Excerpted data.
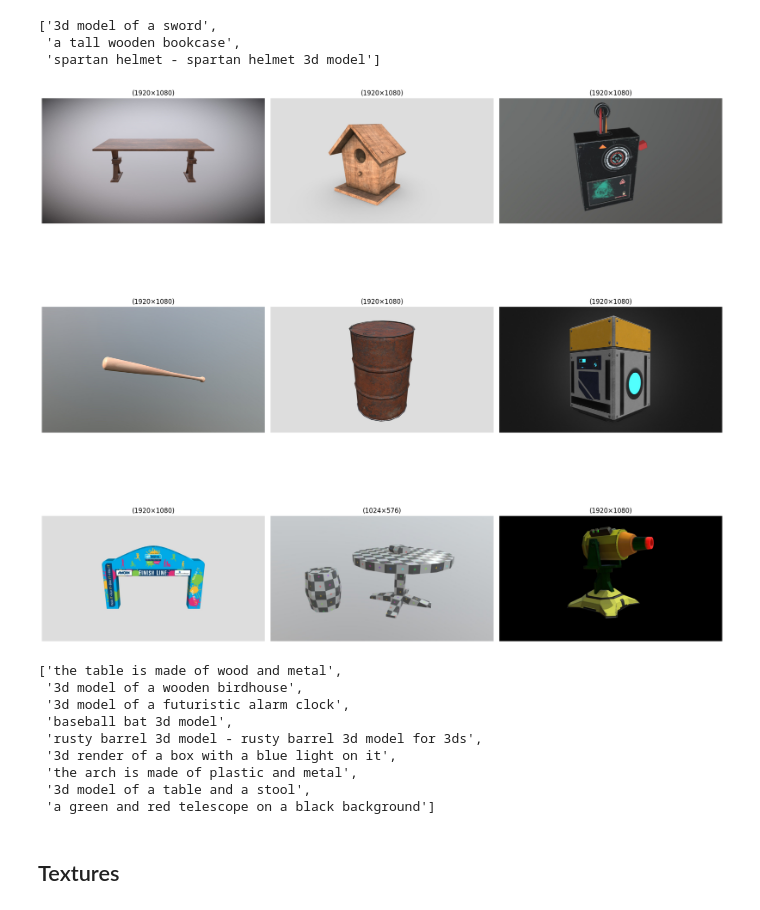
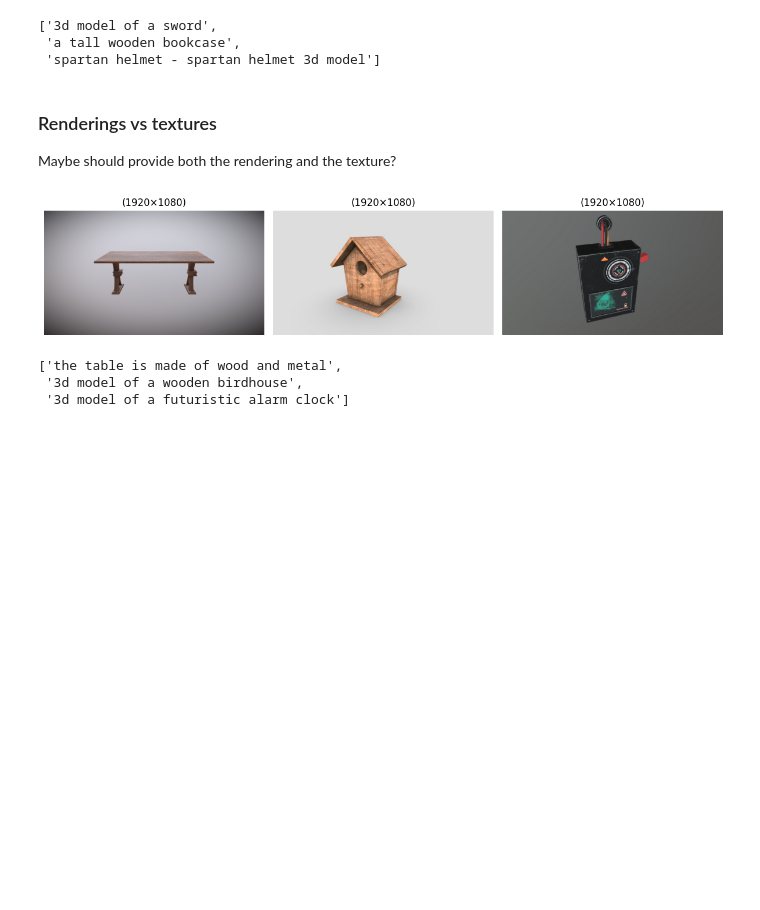
Before and after one commit to MrPio/Texture-Anything, a Jupyter notebook: 4-enhance_dataset/4.2-Preview_Captions.ipynb, the cells around one changed output. Drawn from its saved outputs; the diff is of its cells as text; code cells hidden in the pictures; blank space fills up the shorter version.

```diff
--- a/4-enhance_dataset/4.2-Preview_Captions.ipynb
+++ b/4-enhance_dataset/4.2-Preview_Captions.ipynb
@@ -30,5 +30,5 @@ The hyperparameters of the BLIP2 model that can be tweaked to improve the predic
 # %%
 paths_render = sorted((ROOT_PATH / "data/dataset/objaverse/render").glob("*.jpg"))
 paths_diffuse = sorted((ROOT_PATH / "data/dataset/objaverse/diffuse").glob("*.png"))
-captions = json.load(open(ROOT_PATH / "data/dataset/objaverse/caption/captions.json"))
+captions = json.load(open(ROOT_PATH / "data/dataset/objaverse/caption/captions_t5.json"))
 # %% [markdown]
@@ -47,25 +49,21 @@ plot_images(
 ['3d model of a sword',
  'a tall wooden bookcase',
  'spartan helmet - spartan helmet 3d model']
+# %% [markdown]
+### Renderings vs textures
+
+Maybe should provide both the rendering and the texture?
 # %%
-selected_captions = [(x.stem, captions[x.stem]) for x in paths_diffuse[:9]]
+selected_captions = [(x.stem, captions[x.stem]) for x in paths_diffuse[:3]]
 plot_images(
     [PIL.Image.open(ROOT_PATH / "data/dataset/objaverse/render" / f"{uid}.jpg") for uid, _ in selected_captions],
     cols=3,
-    size=6,
+    size=4,
 )
 [x for _, x in selected_captions]
 # %% [output]
-[figure, old version]
+[figure, new version]
 ['the table is made of wood and metal',
  '3d model of a wooden birdhouse',
- '3d model of a futuristic alarm clock',
- 'baseball bat 3d model',
- 'rusty barrel 3d model - rusty barrel 3d model for 3ds',
- '3d render of a box with a blue light on it',
- 'the arch is made of plastic and metal',
- '3d model of a table and a stool',
- 'a green and red telescope on a black background']
+ '3d model of a futuristic alarm clock']
-# %% [markdown]
-## Textures
 # %%
```
Also changed, not shown: parts of 4 cells of this notebook, 5 other files.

What this task involves. Go through the records above. Copy each line in which the string "objaverse" appears.

Output of the task.
 paths_render = sorted((ROOT_PATH / "data/dataset/objaverse/render").glob("*.jpg"))
 paths_diffuse = sorted((ROOT_PATH / "data/dataset/objaverse/diffuse").glob("*.png"))
-captions = json.load(open(ROOT_PATH / "data/dataset/objaverse/caption/captions.json"))
+captions = json.load(open(ROOT_PATH / "data/dataset/objaverse/caption/captions_t5.json"))
     [PIL.Image.open(ROOT_PATH / "data/dataset/objaverse/render" / f"{uid}.jpg") for uid, _ in selected_captions],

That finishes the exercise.